##### INPUT DATA #####

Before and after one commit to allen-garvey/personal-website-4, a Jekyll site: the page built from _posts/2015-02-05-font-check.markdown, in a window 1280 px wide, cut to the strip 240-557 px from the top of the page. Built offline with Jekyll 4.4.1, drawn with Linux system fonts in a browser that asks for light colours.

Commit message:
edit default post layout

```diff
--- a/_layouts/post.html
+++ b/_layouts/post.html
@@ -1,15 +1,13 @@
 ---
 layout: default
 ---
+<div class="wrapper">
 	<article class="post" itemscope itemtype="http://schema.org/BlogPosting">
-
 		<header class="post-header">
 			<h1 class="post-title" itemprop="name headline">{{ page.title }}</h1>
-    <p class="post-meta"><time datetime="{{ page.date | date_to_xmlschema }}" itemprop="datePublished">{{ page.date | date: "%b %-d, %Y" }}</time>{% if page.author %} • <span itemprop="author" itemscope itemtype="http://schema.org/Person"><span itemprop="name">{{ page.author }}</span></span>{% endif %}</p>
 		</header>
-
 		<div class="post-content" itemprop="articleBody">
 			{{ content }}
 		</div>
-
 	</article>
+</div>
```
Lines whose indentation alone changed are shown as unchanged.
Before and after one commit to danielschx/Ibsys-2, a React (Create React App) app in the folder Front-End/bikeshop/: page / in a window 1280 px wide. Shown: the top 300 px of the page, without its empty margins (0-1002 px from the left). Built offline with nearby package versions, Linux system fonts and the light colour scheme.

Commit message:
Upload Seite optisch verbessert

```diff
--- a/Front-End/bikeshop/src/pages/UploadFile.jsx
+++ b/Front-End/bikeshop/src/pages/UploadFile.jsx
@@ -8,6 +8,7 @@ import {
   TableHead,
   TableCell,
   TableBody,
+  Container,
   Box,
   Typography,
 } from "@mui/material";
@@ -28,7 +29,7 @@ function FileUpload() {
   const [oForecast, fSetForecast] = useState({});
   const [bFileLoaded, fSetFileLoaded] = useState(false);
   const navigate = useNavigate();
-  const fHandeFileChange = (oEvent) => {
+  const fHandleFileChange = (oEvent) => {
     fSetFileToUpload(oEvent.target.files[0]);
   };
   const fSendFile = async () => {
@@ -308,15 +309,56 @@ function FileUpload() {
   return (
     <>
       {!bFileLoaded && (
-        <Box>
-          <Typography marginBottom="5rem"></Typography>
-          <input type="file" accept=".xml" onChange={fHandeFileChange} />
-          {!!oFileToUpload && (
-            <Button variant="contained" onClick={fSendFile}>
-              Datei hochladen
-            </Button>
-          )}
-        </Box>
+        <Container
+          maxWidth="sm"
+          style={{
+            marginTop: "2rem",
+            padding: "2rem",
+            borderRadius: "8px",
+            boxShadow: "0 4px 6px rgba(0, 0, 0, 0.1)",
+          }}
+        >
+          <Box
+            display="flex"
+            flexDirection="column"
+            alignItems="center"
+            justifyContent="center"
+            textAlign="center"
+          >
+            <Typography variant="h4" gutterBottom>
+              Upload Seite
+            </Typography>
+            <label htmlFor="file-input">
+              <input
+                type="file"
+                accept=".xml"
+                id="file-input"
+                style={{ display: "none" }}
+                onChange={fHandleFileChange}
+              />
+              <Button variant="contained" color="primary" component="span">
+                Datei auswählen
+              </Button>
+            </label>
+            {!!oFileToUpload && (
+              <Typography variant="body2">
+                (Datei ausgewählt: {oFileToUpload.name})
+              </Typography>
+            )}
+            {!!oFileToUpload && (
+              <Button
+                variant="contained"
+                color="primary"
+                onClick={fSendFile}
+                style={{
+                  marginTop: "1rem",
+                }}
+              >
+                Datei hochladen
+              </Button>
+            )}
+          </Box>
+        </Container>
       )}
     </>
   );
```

#####
##### INPUT DATA #####

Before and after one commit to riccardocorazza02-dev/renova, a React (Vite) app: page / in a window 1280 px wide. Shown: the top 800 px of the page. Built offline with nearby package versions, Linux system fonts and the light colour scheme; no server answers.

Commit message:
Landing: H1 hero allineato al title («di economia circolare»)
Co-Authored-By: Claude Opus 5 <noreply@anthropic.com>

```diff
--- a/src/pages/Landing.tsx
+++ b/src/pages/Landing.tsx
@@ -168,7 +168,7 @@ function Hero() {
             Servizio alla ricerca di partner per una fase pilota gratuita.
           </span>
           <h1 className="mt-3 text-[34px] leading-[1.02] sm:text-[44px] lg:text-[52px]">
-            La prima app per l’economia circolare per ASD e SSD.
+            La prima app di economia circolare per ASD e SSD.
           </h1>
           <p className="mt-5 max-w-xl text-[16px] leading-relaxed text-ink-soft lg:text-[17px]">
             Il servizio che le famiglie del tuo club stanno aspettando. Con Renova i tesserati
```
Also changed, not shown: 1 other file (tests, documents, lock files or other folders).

#####

▶ _EXERCISE DESCRIPTION_: Search the records above for the word "variant" and give the number of lines where it occurs, nothing else.

▶ _WRITTEN ANSWER_: 5